By Michelle, Harvard ’18
During a morning discussion about the philological vocabulary of giving, we stumbled upon the idea of the aesthetic. It’s a word we don’t hear too often in our daily lives, but one that describes the experience of connecting to a piece of art. Questions naturally arose about factors affecting this interaction. For example, how does the instinct to take photographs of artworks change how we internalize them? What role does a piece of art’s physical presence play in the aesthetic experience? While these questions are quite debatable, today’s visits to Dumbarton Oaks’s object storage and the Kreeger Museum made it clear that there is something to be said for being able to interact directly with art.
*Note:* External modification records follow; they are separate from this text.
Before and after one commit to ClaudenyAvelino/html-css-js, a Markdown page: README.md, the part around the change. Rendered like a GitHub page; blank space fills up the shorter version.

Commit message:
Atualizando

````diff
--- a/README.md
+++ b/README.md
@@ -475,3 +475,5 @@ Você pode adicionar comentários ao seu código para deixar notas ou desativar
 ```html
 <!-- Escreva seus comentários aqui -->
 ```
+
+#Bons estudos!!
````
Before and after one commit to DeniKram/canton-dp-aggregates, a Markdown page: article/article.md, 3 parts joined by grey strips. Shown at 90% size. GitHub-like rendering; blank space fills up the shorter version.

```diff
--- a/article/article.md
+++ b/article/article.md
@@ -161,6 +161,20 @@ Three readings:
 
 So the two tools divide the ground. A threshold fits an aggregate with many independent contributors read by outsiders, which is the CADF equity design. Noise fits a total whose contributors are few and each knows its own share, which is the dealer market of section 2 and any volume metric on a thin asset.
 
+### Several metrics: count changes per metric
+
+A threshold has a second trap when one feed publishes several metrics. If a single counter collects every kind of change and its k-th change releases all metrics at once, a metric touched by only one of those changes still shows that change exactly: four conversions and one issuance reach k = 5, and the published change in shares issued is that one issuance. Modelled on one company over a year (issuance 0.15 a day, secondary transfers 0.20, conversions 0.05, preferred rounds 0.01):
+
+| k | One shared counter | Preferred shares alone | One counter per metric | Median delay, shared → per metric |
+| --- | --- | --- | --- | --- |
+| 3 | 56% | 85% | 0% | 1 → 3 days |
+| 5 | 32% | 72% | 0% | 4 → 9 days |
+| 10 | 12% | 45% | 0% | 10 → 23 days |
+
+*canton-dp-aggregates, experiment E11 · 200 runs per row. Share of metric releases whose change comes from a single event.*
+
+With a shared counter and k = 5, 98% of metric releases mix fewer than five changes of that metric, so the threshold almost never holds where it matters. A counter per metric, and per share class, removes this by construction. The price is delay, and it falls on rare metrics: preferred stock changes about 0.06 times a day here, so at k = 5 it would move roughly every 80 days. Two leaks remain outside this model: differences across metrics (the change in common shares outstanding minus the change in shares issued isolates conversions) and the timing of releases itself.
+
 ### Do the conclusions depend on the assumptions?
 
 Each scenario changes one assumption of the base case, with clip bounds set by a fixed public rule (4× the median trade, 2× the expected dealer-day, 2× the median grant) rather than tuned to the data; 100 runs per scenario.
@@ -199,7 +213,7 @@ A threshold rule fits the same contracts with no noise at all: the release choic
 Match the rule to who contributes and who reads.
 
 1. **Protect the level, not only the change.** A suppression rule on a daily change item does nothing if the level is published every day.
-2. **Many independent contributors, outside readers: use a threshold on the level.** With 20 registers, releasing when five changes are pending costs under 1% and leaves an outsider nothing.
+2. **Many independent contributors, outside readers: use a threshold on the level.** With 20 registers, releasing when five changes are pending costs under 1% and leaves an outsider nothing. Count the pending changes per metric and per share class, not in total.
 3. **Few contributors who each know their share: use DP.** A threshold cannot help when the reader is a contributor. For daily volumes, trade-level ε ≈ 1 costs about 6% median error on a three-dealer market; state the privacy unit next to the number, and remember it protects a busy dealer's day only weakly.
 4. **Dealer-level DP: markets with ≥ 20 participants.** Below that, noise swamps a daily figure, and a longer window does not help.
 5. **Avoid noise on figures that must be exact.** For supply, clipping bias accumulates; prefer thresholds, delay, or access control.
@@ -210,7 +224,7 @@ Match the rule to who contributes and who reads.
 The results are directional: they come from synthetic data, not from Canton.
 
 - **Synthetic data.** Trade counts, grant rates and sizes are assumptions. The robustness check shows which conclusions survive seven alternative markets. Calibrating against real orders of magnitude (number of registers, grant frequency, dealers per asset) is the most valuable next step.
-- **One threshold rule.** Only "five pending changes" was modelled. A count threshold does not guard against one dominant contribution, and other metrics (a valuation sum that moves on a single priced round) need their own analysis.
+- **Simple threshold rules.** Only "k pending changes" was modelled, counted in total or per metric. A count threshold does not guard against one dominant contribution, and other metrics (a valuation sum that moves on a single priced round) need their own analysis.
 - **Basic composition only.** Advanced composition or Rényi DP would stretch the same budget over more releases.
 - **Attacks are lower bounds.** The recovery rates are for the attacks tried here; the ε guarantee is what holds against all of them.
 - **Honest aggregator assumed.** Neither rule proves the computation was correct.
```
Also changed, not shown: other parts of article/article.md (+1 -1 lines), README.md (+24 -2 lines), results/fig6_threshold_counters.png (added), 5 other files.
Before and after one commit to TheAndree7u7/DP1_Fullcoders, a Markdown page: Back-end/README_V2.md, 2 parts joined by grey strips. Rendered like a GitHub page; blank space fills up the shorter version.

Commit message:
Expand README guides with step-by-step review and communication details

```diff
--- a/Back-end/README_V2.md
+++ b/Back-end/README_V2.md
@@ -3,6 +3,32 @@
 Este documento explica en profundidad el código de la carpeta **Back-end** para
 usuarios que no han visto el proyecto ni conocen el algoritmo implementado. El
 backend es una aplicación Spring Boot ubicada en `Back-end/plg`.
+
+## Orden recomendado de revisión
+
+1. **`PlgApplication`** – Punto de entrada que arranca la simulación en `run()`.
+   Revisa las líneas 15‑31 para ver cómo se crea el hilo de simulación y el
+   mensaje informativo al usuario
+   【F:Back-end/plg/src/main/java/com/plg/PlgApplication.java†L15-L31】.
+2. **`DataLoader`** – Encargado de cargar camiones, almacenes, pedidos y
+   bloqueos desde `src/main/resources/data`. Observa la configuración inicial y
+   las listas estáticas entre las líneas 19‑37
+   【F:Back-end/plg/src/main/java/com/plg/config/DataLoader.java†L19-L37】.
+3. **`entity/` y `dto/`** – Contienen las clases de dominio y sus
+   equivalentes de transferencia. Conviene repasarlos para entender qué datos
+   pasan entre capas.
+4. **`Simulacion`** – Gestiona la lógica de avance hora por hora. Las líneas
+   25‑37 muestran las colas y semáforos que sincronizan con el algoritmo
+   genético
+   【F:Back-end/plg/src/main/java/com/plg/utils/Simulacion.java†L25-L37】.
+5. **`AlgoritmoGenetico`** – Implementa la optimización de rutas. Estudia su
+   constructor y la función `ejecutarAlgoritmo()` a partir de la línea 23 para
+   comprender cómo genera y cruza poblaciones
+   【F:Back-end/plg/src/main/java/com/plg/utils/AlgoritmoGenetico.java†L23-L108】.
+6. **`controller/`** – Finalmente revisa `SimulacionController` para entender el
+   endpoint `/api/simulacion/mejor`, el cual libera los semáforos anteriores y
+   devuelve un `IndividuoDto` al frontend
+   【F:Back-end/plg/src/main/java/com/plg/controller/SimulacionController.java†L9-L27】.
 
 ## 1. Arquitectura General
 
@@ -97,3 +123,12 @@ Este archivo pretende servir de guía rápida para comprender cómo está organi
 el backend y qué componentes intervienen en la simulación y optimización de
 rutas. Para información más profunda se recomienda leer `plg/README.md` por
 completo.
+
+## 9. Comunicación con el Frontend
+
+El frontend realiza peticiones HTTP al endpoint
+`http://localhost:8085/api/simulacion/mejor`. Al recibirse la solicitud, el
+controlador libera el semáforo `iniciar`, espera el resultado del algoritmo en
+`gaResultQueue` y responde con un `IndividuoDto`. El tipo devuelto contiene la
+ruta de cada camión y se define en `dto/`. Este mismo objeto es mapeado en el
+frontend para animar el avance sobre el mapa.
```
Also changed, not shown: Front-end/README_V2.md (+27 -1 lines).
When we ventured downstairs to object storage, we were lucky enough to have Juan Antonio Murro and John Hansonshow us some of their favorite Pre-Columbian and Byzantine pieces. Juan Antoniodescribed how Robert Bliss had an incredible eye for distinguishing between artifacts and objets d’art within his Pre-Columbian collection. And it was true—while a human skull could have been classified as an artifact, yes, it was intricately decorated with blue tiles. An Inca tunic was definitely a piece of clothing, but also completely covered in square tocapu patterns. Likewise, John talked about dust from the Hagia Sophia that was once stored in cigarette tins and let us examine a beautiful mosaic within a worm-eaten wooden frame with magnifying glasses. Being able to view and even handle these objects up close allowed for a much more personal connection to the artworks than I believe I would have had from hearing stories about the pieces or viewing them online.
In the afternoon, we continued this adventure into the aesthetic experience with our second field trip, this time to the Kreeger Museum. After hearing a bit of background information about Mr. and Mrs. Kreeger (who met at a swimming pool), we were led through what used to be their home. While the dining room remains decorated with the same Monet paintings that adorned the walls during their lifetime, the living room now displays a combination of early and later Picasso paintings, which made me appreciate the flexibility the Kreeger Museum has in making small adjustments to its space. And as I painted in high school, it was really special to get up close and personal enough with the paintings to see every brushstroke. Coincidentally, I forgot my camera during this visit, so my attention was completely focused on the art.
Would I have had the same aesthetic experience if I were exploring Picasso’s and Monet’s works online, or if I were trying to photographically document my visit to the Kreeger? I can’t say. But engaging with Dumbarton Oaks’ Pre-Columbian and Byzantine objects and viewing the Kreegers’ collection definitely lent a lot of insight into the extent that the aesthetic experience is improved by interacting on a personal level with art. And in turn, this speaks for the importance of having cultural centers and homes for the humanities where people can go to have these experiences. I’m so happy to be enjoying behind-the-scenes tours of such places in DC this week, and looking forward to visiting the Dumbarton Oaks Archives and National Gallery of Art tomorrow!